For each line in the data that includes "README", make a copy.

═══ Source material ═══

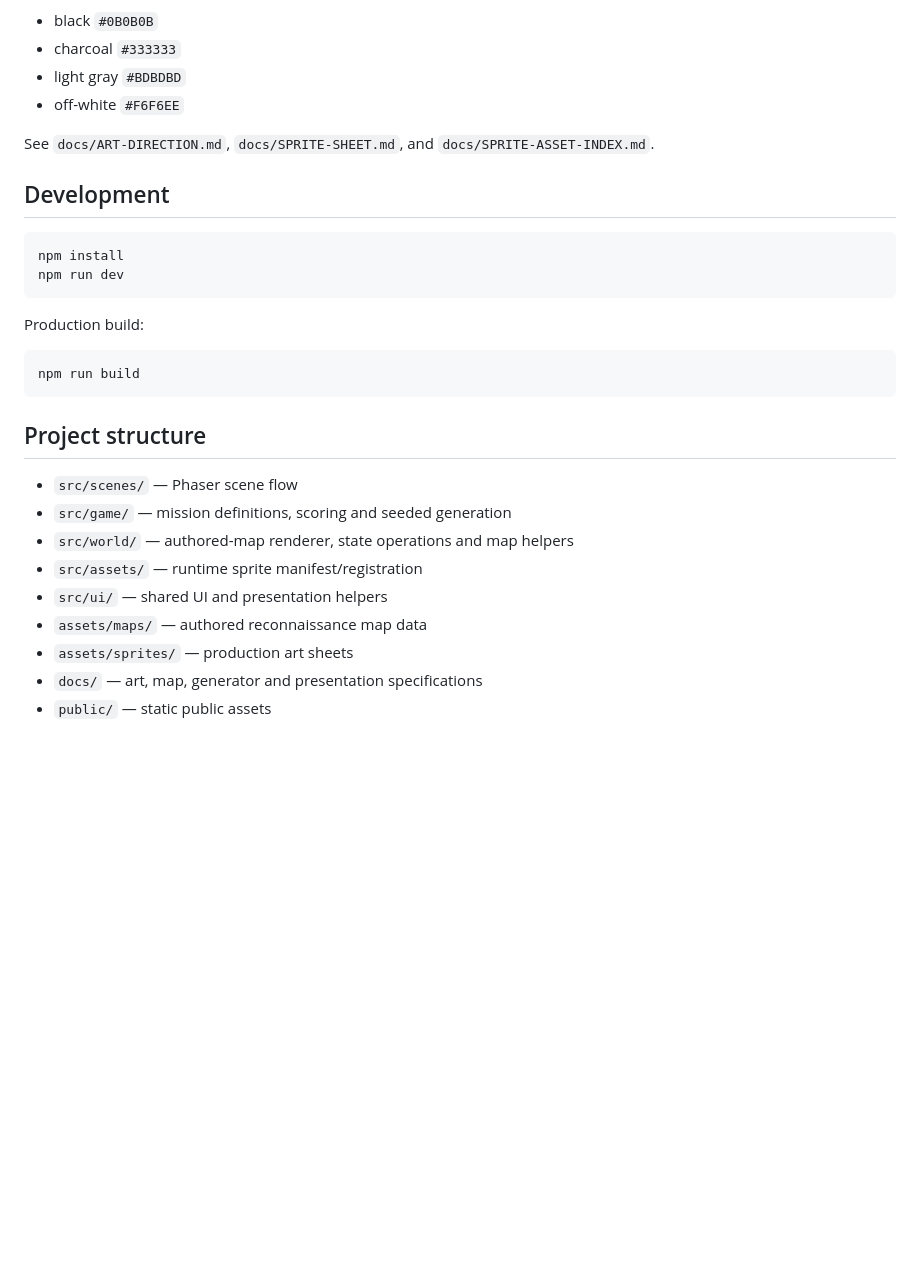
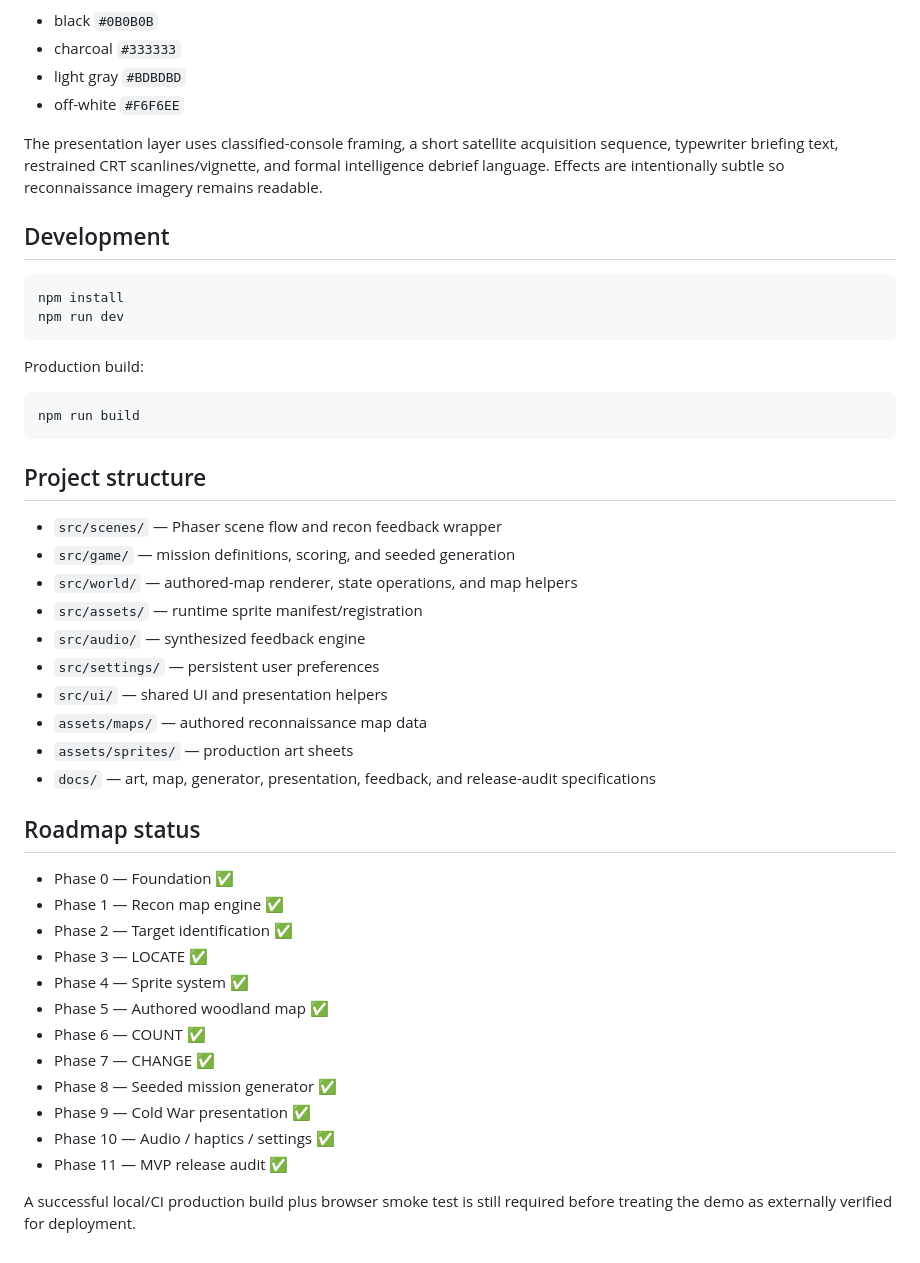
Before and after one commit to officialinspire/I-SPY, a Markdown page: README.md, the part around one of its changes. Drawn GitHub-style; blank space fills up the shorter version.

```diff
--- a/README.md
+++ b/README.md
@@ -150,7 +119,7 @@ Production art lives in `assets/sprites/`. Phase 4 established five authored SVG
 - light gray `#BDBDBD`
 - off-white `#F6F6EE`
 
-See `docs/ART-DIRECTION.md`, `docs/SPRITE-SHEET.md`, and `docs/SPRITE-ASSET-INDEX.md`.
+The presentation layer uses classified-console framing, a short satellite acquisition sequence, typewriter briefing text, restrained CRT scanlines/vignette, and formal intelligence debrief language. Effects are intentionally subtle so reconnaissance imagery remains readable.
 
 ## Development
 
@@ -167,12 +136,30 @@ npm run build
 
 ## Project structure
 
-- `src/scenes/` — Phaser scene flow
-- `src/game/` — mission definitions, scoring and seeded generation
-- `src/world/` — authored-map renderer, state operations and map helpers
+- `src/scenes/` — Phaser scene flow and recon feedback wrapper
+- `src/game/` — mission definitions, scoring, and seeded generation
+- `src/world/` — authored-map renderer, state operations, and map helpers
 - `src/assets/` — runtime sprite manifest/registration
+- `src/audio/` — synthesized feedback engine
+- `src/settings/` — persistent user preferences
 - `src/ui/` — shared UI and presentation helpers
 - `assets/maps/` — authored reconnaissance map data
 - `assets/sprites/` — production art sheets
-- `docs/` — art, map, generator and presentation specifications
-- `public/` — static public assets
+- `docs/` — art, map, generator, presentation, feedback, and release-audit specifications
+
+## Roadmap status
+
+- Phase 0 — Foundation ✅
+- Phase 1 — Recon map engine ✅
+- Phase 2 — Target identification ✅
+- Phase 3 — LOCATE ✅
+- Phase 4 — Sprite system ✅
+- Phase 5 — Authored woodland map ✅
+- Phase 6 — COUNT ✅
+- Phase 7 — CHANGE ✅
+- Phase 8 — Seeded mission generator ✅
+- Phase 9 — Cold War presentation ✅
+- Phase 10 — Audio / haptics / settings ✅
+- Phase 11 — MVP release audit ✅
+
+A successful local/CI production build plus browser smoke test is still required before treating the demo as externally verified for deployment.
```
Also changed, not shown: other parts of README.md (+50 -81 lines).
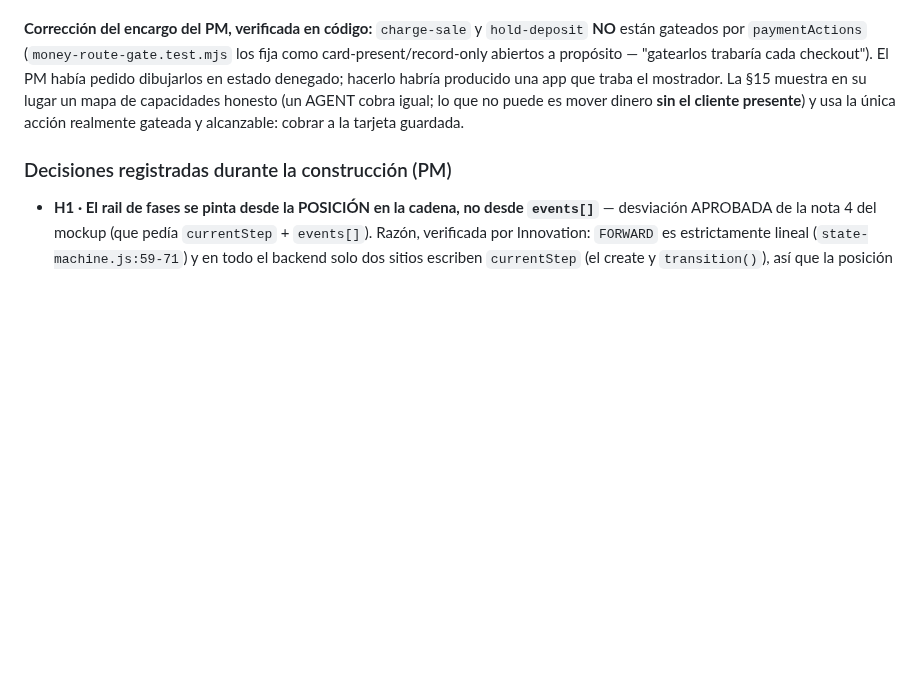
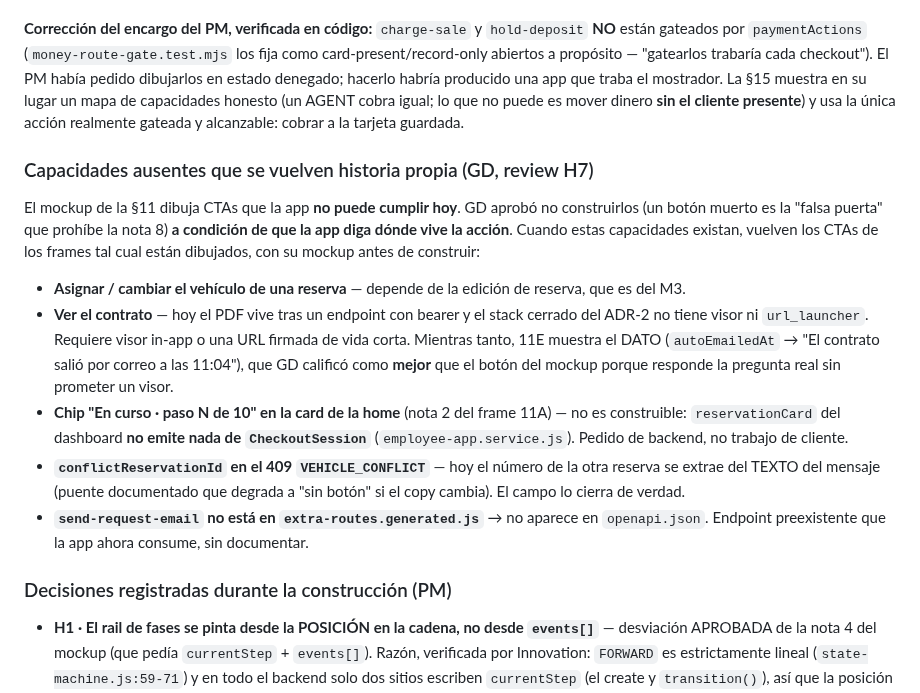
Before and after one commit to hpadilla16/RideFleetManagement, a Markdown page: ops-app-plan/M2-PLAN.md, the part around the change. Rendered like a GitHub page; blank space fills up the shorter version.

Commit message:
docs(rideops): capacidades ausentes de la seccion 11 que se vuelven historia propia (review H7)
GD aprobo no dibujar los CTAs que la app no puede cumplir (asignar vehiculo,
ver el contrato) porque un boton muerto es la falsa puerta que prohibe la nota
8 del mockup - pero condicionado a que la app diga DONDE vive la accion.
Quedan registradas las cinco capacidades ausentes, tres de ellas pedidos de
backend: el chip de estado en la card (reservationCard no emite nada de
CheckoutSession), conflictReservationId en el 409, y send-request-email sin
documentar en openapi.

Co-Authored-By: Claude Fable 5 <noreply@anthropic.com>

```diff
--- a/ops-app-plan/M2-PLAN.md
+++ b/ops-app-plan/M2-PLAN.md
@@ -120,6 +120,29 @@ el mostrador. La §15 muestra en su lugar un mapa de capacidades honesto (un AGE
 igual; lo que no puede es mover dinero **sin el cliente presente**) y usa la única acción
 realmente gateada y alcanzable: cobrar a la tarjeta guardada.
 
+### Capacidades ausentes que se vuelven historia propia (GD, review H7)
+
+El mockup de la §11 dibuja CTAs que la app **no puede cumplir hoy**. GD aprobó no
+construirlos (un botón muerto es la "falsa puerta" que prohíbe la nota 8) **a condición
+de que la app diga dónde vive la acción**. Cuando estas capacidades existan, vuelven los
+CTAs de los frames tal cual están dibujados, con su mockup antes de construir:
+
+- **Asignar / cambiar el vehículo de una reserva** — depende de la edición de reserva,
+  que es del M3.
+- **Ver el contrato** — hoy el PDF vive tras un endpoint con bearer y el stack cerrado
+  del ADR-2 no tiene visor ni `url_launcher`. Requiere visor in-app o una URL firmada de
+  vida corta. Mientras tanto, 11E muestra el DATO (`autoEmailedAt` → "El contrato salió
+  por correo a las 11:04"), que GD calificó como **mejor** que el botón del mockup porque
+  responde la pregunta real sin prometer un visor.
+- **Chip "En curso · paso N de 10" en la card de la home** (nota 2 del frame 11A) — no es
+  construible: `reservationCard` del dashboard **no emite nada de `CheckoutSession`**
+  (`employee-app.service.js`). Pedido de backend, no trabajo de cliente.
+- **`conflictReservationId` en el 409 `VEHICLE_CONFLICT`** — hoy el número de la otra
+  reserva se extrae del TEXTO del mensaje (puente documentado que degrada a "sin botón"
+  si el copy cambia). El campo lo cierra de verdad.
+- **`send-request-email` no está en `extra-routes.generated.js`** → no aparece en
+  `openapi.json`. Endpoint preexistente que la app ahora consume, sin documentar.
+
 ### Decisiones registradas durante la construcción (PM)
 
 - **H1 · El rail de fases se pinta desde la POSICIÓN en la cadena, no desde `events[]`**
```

═══

Answer to the problem
Before and after one commit to officialinspire/I-SPY, a Markdown page: README.md, the part around one of its changes. Drawn GitHub-style; blank space fills up the shorter version.
--- a/README.md
+++ b/README.md
Also changed, not shown: other parts of README.md (+50 -81 lines).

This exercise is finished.